-- Opening Marker --

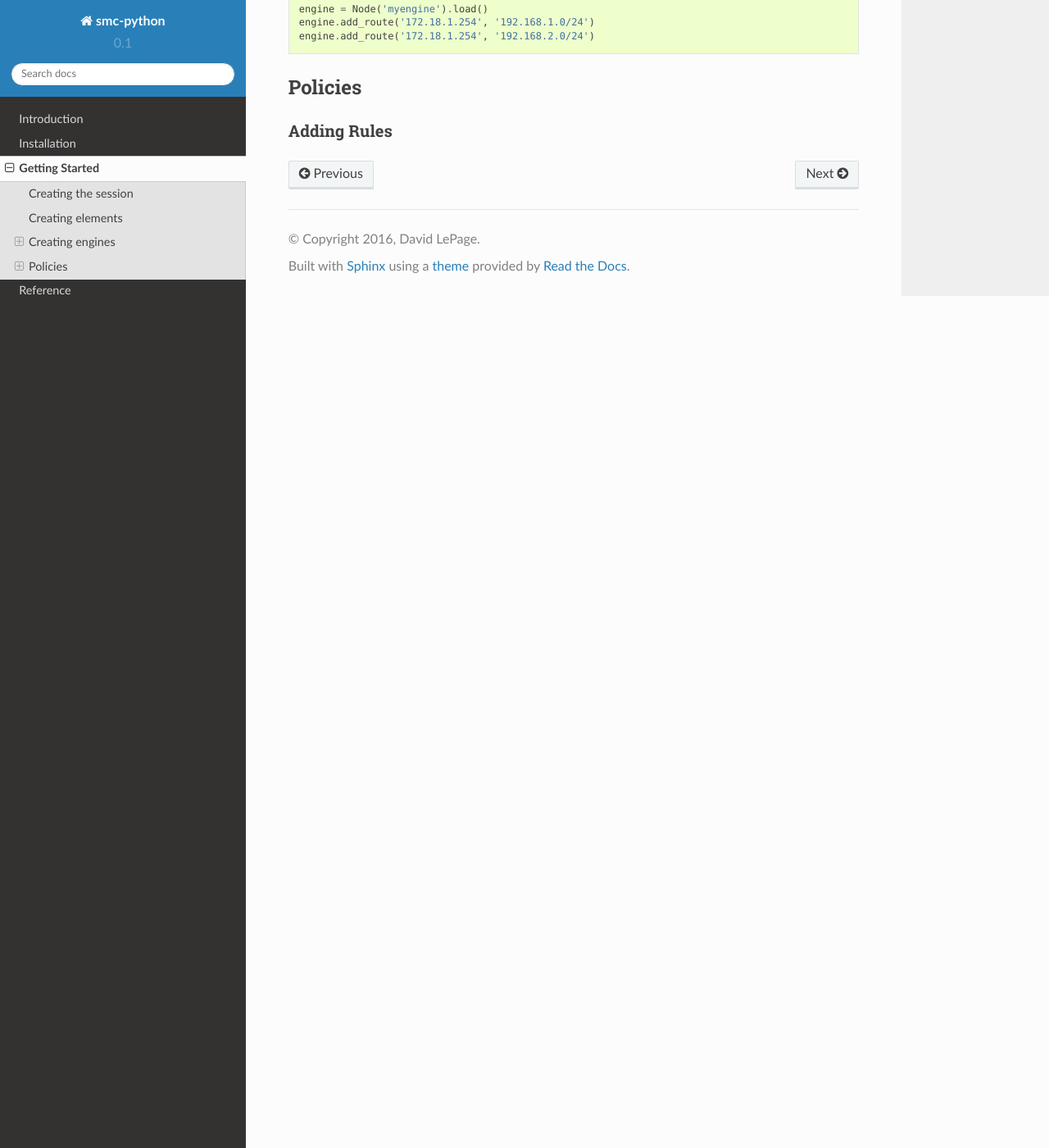
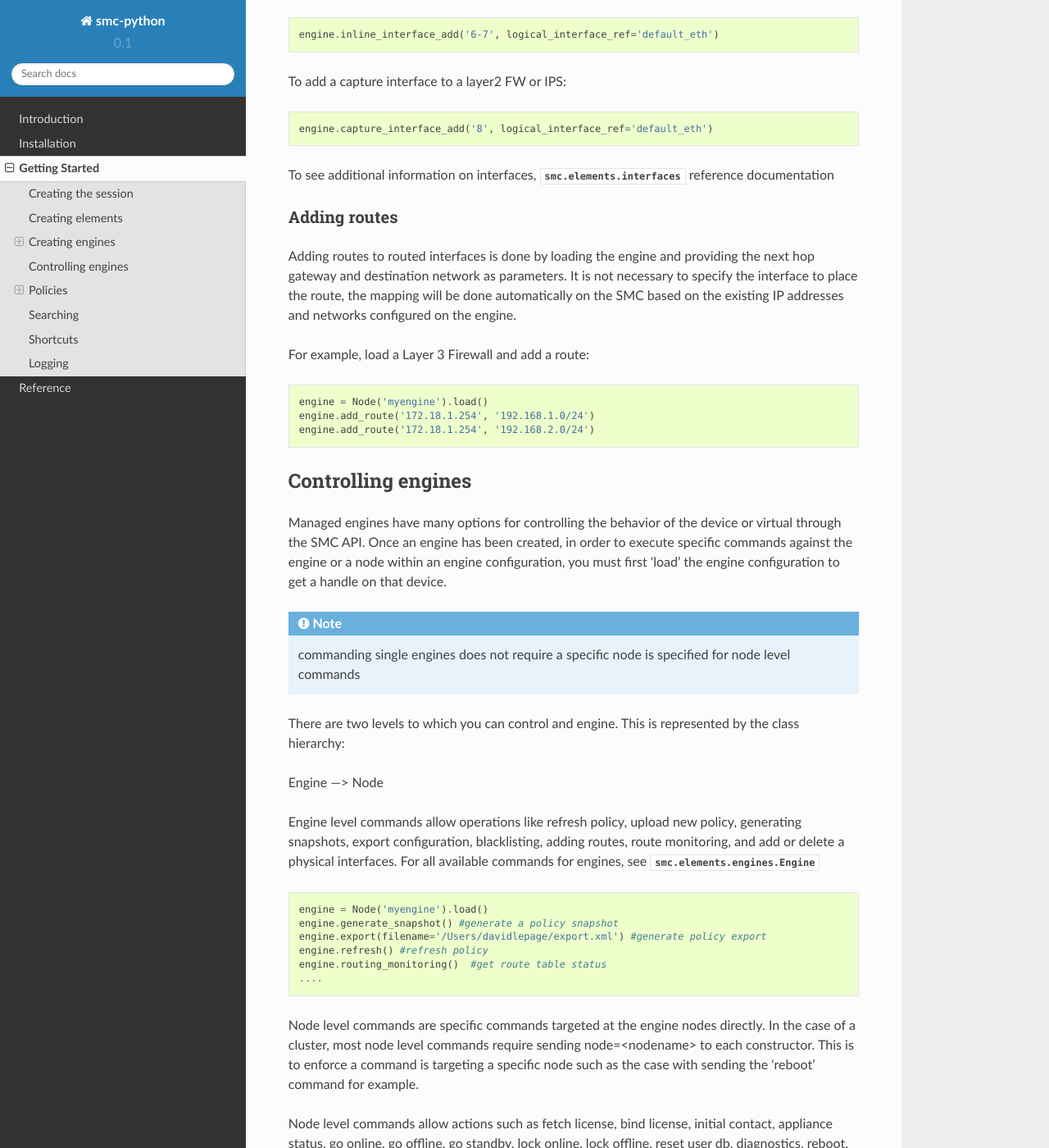
Before and after one commit to gabstopper/smc-python, a Sphinx documentation site: the page built from smc/docs/source/getting_started.rst, in a window 1280 px wide and 1400 px high, scrolled down 3649 px. Shown: the whole window at 82% size. Built offline with Sphinx 7.4.7 and the Read the Docs theme 2.0.0, drawn with Linux system fonts in a browser that asks for light colours; pages that are not in the unit, such as notebooks, are missing from menus; some of the changed text lies outside the part shown.

Commit message:
commit 7/19/2016

```diff
--- a/smc/docs/source/getting_started.rst
+++ b/smc/docs/source/getting_started.rst
@@ -4,10 +4,13 @@
 Creating the session
 --------------------
 
-Before any commands are run, you must obtain a login session. Once the login
-session has been retrieved successfully, all commands or controls will reuse
-the same session. When exiting, call `smc.api.web.logout()`
-to remove the active session from the SMC.
+In order to interact with the SMC ReST API, you must first obtain a valid login session.
+The session is generated by authenticating an API Client and the associated authentication key.
+
+Once the login session has been retrieved successfully, all commands or controls will reuse
+the same session.
+
+When exiting, call `smc.api.web.logout()` to remove the active session from the SMC.
 
 .. note:: Idle API sessions will still time out after a default (configurable) amount of time
 
@@ -26,6 +29,20 @@
    smc.api.web.login('http://1.1.1.1:8082', 'EiGpKD4QxlLJ25dbBEp20001')
    ....do stuff....
    smc.api.web.logout()
+
+If a specific API version is requested, you can add the following argument to the login
+constructor. Otherwise the latest API version available will be used:
+
+.. code-block:: python
+
+   smc.api.web.login('http://1.1.1.1:8082', 'EiGpKD4QxlLJ25dbBEp20001', api_version='5.10')
+
+Once the session has been successfully obtained, all commands will re-use the same session therefore
+there is no reason to re-authenticate a new session.
+
+.. note:: If you have a longer running application where the session may time out due to long delays
+between calls, the smc-python API will re-authenticate the session automatically as long as a previous
+session was already obtained and stored in the session cache.
 
 Creating elements
 -----------------
@@ -61,7 +78,7 @@
 
    smc.elements.element.Service('tcp666', 666, proto='tcp').create()
 
-See the :py:mod:`smc.elements.element` reference documentation for more specific details.
+See the :py:class:`smc.elements.element` reference documentation for more specific details.
 
 
 Creating engines
@@ -91,6 +108,7 @@
    from smc.elements.engines import Layer3Firewall
 
    Layer3Firewall.create('myfirewall', '1.1.1.1', '1.1.1.0/24')
+
 
 For Layer 2 Firewall and IPS engines, an inline interface pair will automatically be
 created using interfaces 1-2 but can be overridden in the constructor.
@@ -174,9 +192,86 @@
    engine.add_route('172.18.1.254', '192.168.1.0/24')
    engine.add_route('172.18.1.254', '192.168.2.0/24')
 
+Controlling engines
+-------------------
+
+Managed engines have many options for controlling the behavior of the device or virtual through
+the SMC API. Once an engine has been created, in order to execute specific commands against the
+engine or a node within an engine configuration, you must first 'load' the engine configuration to
+get a handle on that device.
+
+.. note:: commanding single engines does not require a specific node is specified for node level commands
+
+There are two levels to which you can control and engine. This is represented by the class
+hierarchy:
+
+Engine ---> Node
+
+Engine level commands allow operations like refresh policy, upload new policy, generating snapshots,
+export configuration, blacklisting, adding routes, route monitoring, and add or delete a physical interfaces.
+For all available commands for engines, see :py:class:`smc.elements.engines.Engine`
+
+.. code-block:: python
+
+   engine = Node('myengine').load()
+   engine.generate_snapshot() #generate a policy snapshot
+   engine.export(filename='/Users/davidlepage/export.xml') #generate policy export
+   engine.refresh() #refresh policy
+   engine.routing_monitoring() 	#get route table status
+   ....
+
+Node level commands are specific commands targeted at the engine nodes directly. In the case of a cluster,
+most node level commands require sending node=<nodename> to each constructor. This is to enforce a command is
+targeting a specific node such as the case with sending the 'reboot' command for example.
+
+Node level commands allow actions such as fetch license, bind license, initial contact, appliance status,
+go online, go offline, go standby, lock online, lock offline, reset user db, diagnostics, reboot, sginfo,
+ssh (enable/disable/change pwd), and time sync.
+For all available commands for node, see :py:class:`smc.elements.engines.Node`
+
+.. code-block:: python
+
+   engine = Node('myengine').load()
+   engine.node_names()	#list all nodes in this engine
+   engine.reboot()	#single node engine
+   engine.reboot(node='ngf-1035') #cluster, reboot only node 'ngf-1035'
+   engine.initial_contact(filename='/Users/davidlepage/engine.cfg')	#gen initial contact and save to engine.cfg
+   engine.bind_license()	#bind license on single node
+   engine.go_standby(node='ngf-1035') #command node 'ngf-1035' online
+   ....
+
 
 Policies
 --------
 
 Adding Rules
 ++++++++++++
+
+
+Searching
+---------
+
+Searching is typically done by leveraging convenience methods found in smc.actions.search.
+
+Shortcuts
+---------
+
+The smc.actions package includes several shortcut modules to simplify common operations and also includes input
+validation.
+
+Logging
+-------
+
+The smc-python API uses python logging for INFO, ERROR and DEBUG logging levels. If this is required for
+longer term logging, add the following to your main class:
+
+
+.. code-block:: python
+
+   import logging
+   logging.getLogger()
+   logging.basicConfig(level=logging.ERROR, format='%(asctime)s %(levelname)s: %(message)s')
+
+.. note:: This is a recommended setting initially as it enables detailed logging of each call as it is
+processed through the API. It also includes the backend web based calls initiated by the http requests
+module.
--- a/smc/docs/source/intro.rst
+++ b/smc/docs/source/intro.rst
@@ -7,5 +7,6 @@
 
 A good place to start is the Installation and Getting Started section of the help docs.
 
-Tested with Stonesoft Mangaement Center 5.10, 6.0.1
+Tested with Stonesoft Mangaement Center 5.10, 6.x
+
 Python 2.7
--- a/smc/docs/source/reference.rst
+++ b/smc/docs/source/reference.rst
@@ -190,7 +190,7 @@
 -------
 
 .. automodule:: smc.api.web
-    :members: SMCConnectionError, SMCException
+    :members: SMCConnectionError, SMCException, SMCResult
     :undoc-members:
     :show-inheritance:
 
```
Also changed, not shown: README.md (+3 -64 lines), smc/docs/source/installation.rst (line endings or trailing spaces), 8 other files.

-- Closing Marker --

§ Requirement
A faithful, complete copy of the records above is required, one that contains no pictures.

§ Solution to the exercise
Before and after one commit to gabstopper/smc-python, a Sphinx documentation site: the page built from smc/docs/source/getting_started.rst, in a window 1280 px wide and 1400 px high, scrolled down 3649 px. Shown: the whole window at 82% size. Built offline with Sphinx 7.4.7 and the Read the Docs theme 2.0.0, drawn with Linux system fonts in a browser that asks for light colours; pages that are not in the unit, such as notebooks, are missing from menus; some of the changed text lies outside the part shown.

Commit message:
commit 7/19/2016

```diff
--- a/smc/docs/source/getting_started.rst
+++ b/smc/docs/source/getting_started.rst
@@ -4,10 +4,13 @@
 Creating the session
 --------------------
 
-Before any commands are run, you must obtain a login session. Once the login
-session has been retrieved successfully, all commands or controls will reuse
-the same session. When exiting, call `smc.api.web.logout()`
-to remove the active session from the SMC.
+In order to interact with the SMC ReST API, you must first obtain a valid login session.
+The session is generated by authenticating an API Client and the associated authentication key.
+
+Once the login session has been retrieved successfully, all commands or controls will reuse
+the same session.
+
+When exiting, call `smc.api.web.logout()` to remove the active session from the SMC.
 
 .. note:: Idle API sessions will still time out after a default (configurable) amount of time
 
@@ -26,6 +29,20 @@
    smc.api.web.login('http://1.1.1.1:8082', 'EiGpKD4QxlLJ25dbBEp20001')
    ....do stuff....
    smc.api.web.logout()
+
+If a specific API version is requested, you can add the following argument to the login
+constructor. Otherwise the latest API version available will be used:
+
+.. code-block:: python
+
+   smc.api.web.login('http://1.1.1.1:8082', 'EiGpKD4QxlLJ25dbBEp20001', api_version='5.10')
+
+Once the session has been successfully obtained, all commands will re-use the same session therefore
+there is no reason to re-authenticate a new session.
+
+.. note:: If you have a longer running application where the session may time out due to long delays
+between calls, the smc-python API will re-authenticate the session automatically as long as a previous
+session was already obtained and stored in the session cache.
 
 Creating elements
 -----------------
@@ -61,7 +78,7 @@
 
    smc.elements.element.Service('tcp666', 666, proto='tcp').create()
 
-See the :py:mod:`smc.elements.element` reference documentation for more specific details.
+See the :py:class:`smc.elements.element` reference documentation for more specific details.
 
 
 Creating engines
@@ -91,6 +108,7 @@
    from smc.elements.engines import Layer3Firewall
 
    Layer3Firewall.create('myfirewall', '1.1.1.1', '1.1.1.0/24')
+
 
 For Layer 2 Firewall and IPS engines, an inline interface pair will automatically be
 created using interfaces 1-2 but can be overridden in the constructor.
@@ -174,9 +192,86 @@
    engine.add_route('172.18.1.254', '192.168.1.0/24')
    engine.add_route('172.18.1.254', '192.168.2.0/24')
 
+Controlling engines
+-------------------
+
+Managed engines have many options for controlling the behavior of the device or virtual through
+the SMC API. Once an engine has been created, in order to execute specific commands against the
+engine or a node within an engine configuration, you must first 'load' the engine configuration to
+get a handle on that device.
+
+.. note:: commanding single engines does not require a specific node is specified for node level commands
+
+There are two levels to which you can control and engine. This is represented by the class
+hierarchy:
+
+Engine ---> Node
+
+Engine level commands allow operations like refresh policy, upload new policy, generating snapshots,
+export configuration, blacklisting, adding routes, route monitoring, and add or delete a physical interfaces.
+For all available commands for engines, see :py:class:`smc.elements.engines.Engine`
+
+.. code-block:: python
+
+   engine = Node('myengine').load()
+   engine.generate_snapshot() #generate a policy snapshot
+   engine.export(filename='/Users/davidlepage/export.xml') #generate policy export
+   engine.refresh() #refresh policy
+   engine.routing_monitoring() 	#get route table status
+   ....
+
+Node level commands are specific commands targeted at the engine nodes directly. In the case of a cluster,
+most node level commands require sending node=<nodename> to each constructor. This is to enforce a command is
+targeting a specific node such as the case with sending the 'reboot' command for example.
+
+Node level commands allow actions such as fetch license, bind license, initial contact, appliance status,
+go online, go offline, go standby, lock online, lock offline, reset user db, diagnostics, reboot, sginfo,
+ssh (enable/disable/change pwd), and time sync.
+For all available commands for node, see :py:class:`smc.elements.engines.Node`
+
+.. code-block:: python
+
+   engine = Node('myengine').load()
+   engine.node_names()	#list all nodes in this engine
+   engine.reboot()	#single node engine
+   engine.reboot(node='ngf-1035') #cluster, reboot only node 'ngf-1035'
+   engine.initial_contact(filename='/Users/davidlepage/engine.cfg')	#gen initial contact and save to engine.cfg
+   engine.bind_license()	#bind license on single node
+   engine.go_standby(node='ngf-1035') #command node 'ngf-1035' online
+   ....
+
 
 Policies
 --------
 
 Adding Rules
 ++++++++++++
+
+
+Searching
+---------
+
+Searching is typically done by leveraging convenience methods found in smc.actions.search.
+
+Shortcuts
+---------
+
+The smc.actions package includes several shortcut modules to simplify common operations and also includes input
+validation.
+
+Logging
+-------
+
+The smc-python API uses python logging for INFO, ERROR and DEBUG logging levels. If this is required for
+longer term logging, add the following to your main class:
+
+
+.. code-block:: python
+
+   import logging
+   logging.getLogger()
+   logging.basicConfig(level=logging.ERROR, format='%(asctime)s %(levelname)s: %(message)s')
+
+.. note:: This is a recommended setting initially as it enables detailed logging of each call as it is
+processed through the API. It also includes the backend web based calls initiated by the http requests
+module.
--- a/smc/docs/source/intro.rst
+++ b/smc/docs/source/intro.rst
@@ -7,5 +7,6 @@
 
 A good place to start is the Installation and Getting Started section of the help docs.
 
-Tested with Stonesoft Mangaement Center 5.10, 6.0.1
+Tested with Stonesoft Mangaement Center 5.10, 6.x
+
 Python 2.7
--- a/smc/docs/source/reference.rst
+++ b/smc/docs/source/reference.rst
@@ -190,7 +190,7 @@
 -------
 
 .. automodule:: smc.api.web
-    :members: SMCConnectionError, SMCException
+    :members: SMCConnectionError, SMCException, SMCResult
     :undoc-members:
     :show-inheritance:
 
```
Also changed, not shown: README.md (+3 -64 lines), smc/docs/source/installation.rst (line endings or trailing spaces), 8 other files.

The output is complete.